Since the late 1990s, riverbank revetments constructed of sand-filled geotextile bags (geotextile bags) have been developed in Bangladesh in response to the lack of traditional erosion-protection materials, particularly rock. After independence in 1971 and the related loss of access to quarries, rock was replaced by concrete cubes, but those are expensive and slow to manufacture. Geotextile bags on the other hand, first used as emergency measures during the second half of the 1990s, can be filled with local sand and therefore provide the opportunity to respond quickly to dynamic river changes.Geotextile bags also provide the potential for substantial cost reduction, due to the use of locally available resources. The use of the abundant local sand reduces transport distance and cost, while local labor is used for filling, transporting, and dumping of the 75–250kg bags. Driven by the need for longer protection, the idea of using geotextile bags for permanent riverbank protection emerged in 2001. Eight years of experience have enabled systematic placement of geotextile bag protection along about 12km of major riverbanks at a unit cost of around USD 2M per km. By comparison, concrete-block revetments cost around USD 5M per km. In addition, there are strong indications that geotextile bags perform better than concrete blocks as underwater protection, largely due to their inherent filter properties and better launching behavior when the toe of the protected underwater slope is under-scoured.This article reports the outcome of the last eight years of development work under the ADB-supported Jamuna-Meghna River Erosion Mitigation Project (ADB, 2002), implemented by the Bangladesh Water Development Board. Besides substituting geotextile bags for concrete blocks as protective elements, the project involved development of a comprehensive planning system to improve the overall reliability and sustainability of riverbank protection works.

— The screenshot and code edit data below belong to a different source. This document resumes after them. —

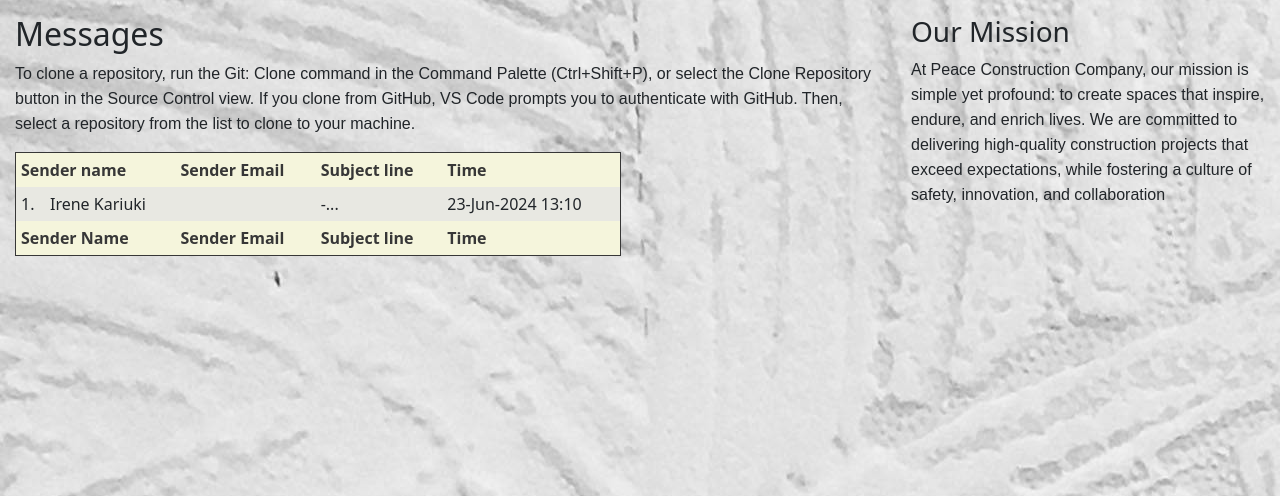
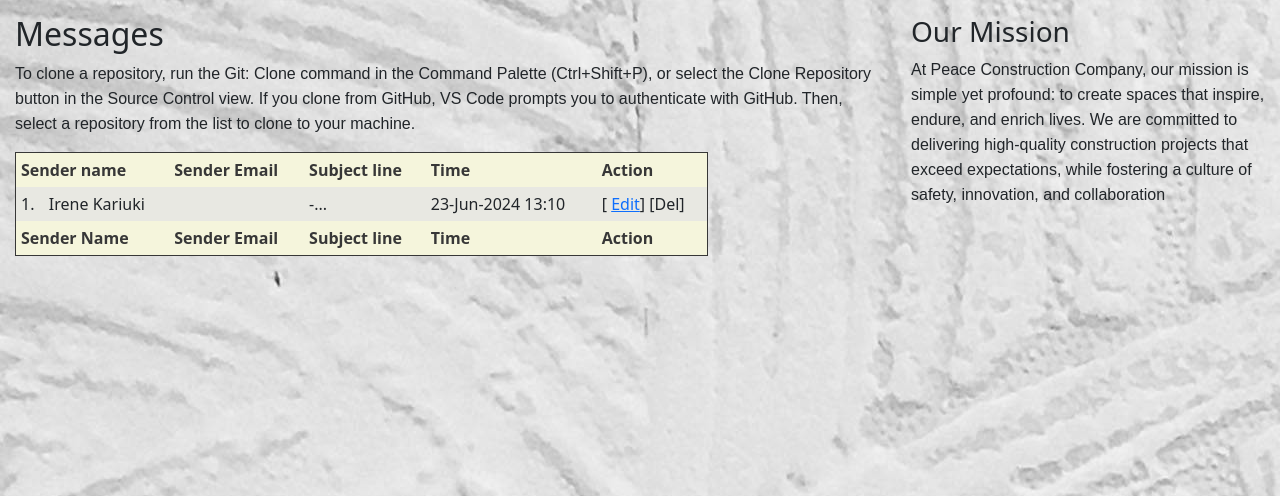
Before and after one commit to IreneWanjiruKariuki/project2, a PHP site: page /view_messages.php in a window 1280 px wide. Shown: the part 153-649 px from the top of the page. Run offline with PHP 8.4, Linux system fonts and the light colour scheme; data comes from the database, SQL or seed files in the repository; data that the repository does not hold is empty.

Commit message:
edit link in view messages

```diff
--- a/css.css/tableStyle.css
+++ b/css.css/tableStyle.css
@@ -1,7 +1,7 @@
 table{
     border: 1px solid #373737;
     border-collapse: collapse;
-    width: 70%;
+    width: 80%;
 }
 td{
     border: 1px solid #373737;
--- a/view_messages.php
+++ b/view_messages.php
@@ -24,6 +24,7 @@
                     <th>Sender Email</th>
                     <th>Subject line</th>
                     <th>Time</th>
+                    <th>Action</th>
                 </tr>
                 </thead>
                 <tbody>
@@ -46,6 +47,7 @@
                 <td><?php print $sel_msg_row["sender_email"]; ?></td>
                 <td><?php print "<strong>". $sel_msg_row["subject_line"] . '</strong> -' . substr($sel_msg_row["text_message"],0,20) . '...'; ?></td>
                 <td><?php print date("d-M-Y H:i", strtotime( $sel_msg_row["datecreated"])); ?></td>
+                <td> [ <a href="edit_mgs.php">Edit</a>] [Del]</td>
                </tr>
                <?php
               }
@@ -60,6 +62,7 @@
                     <th>Sender Email</th>
                     <th>Subject line</th>
                     <th>Time</th>
+                    <th>Action</th>
                 </tr>
                 </thead>
 
```
Also changed, not shown: edit_mgs.php (added).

Bangladesh Delta Plan 2100 Formulation Project: River System Management
General Economics Division, Planning Commission, Government of Bangladesh (2015), "Bangladesh Delta Plan 2100 Formulation Project: River System Management" Dhaka.
River Embankment and Bank Failure in Bangladesh: A Study on Geotechnical Characteristics and Stability Analysis
  • M B Hossain
  • T Sakai
  • M Z Hossain
Hossain, M.B., Sakai, T., Hossain, M.Z., 2010, "River Embankment and Bank Failure in Bangladesh: A Study on Geotechnical Characteristics and Stability Analysis", Proc. of International Conference on Environmental Aspects of Bangladesh (ICEAB10), Japan, Sept. 2010
  • B W Melville
  • S E Coleman
Melville, B.W., Coleman, S.E., 2000. Bridge Scour. Water Resources Publication
The Variability of Large Alluvial Rivers
  • A Schumm
  • B R Winckley
Schumm A., and Winckley B.R., 1994, The Variability of Large Alluvial Rivers, ASCE Press, New York
Special Report 17: Geobag Revetments, Prepared for Jamuna-Meghna River Erosion Mitigation Project
  • M A Stevens
  • K Oberhagemann
Stevens, M.A., Oberhagemann, K., 2006. Special Report 17: Geobag Revetments, Prepared for Jamuna-Meghna River Erosion Mitigation Project, Bangladesh Water Development Board, May.
Special Report 19: Morphology Mission Report. Prepared for Jamuna-Meghna River Erosion Mitigation Project
  • M A Stevens
Stevens, M.A., 2006. Special Report 19: Morphology Mission Report. Prepared for Jamuna-Meghna River Erosion Mitigation Project, Bangladesh Water Development Board, May.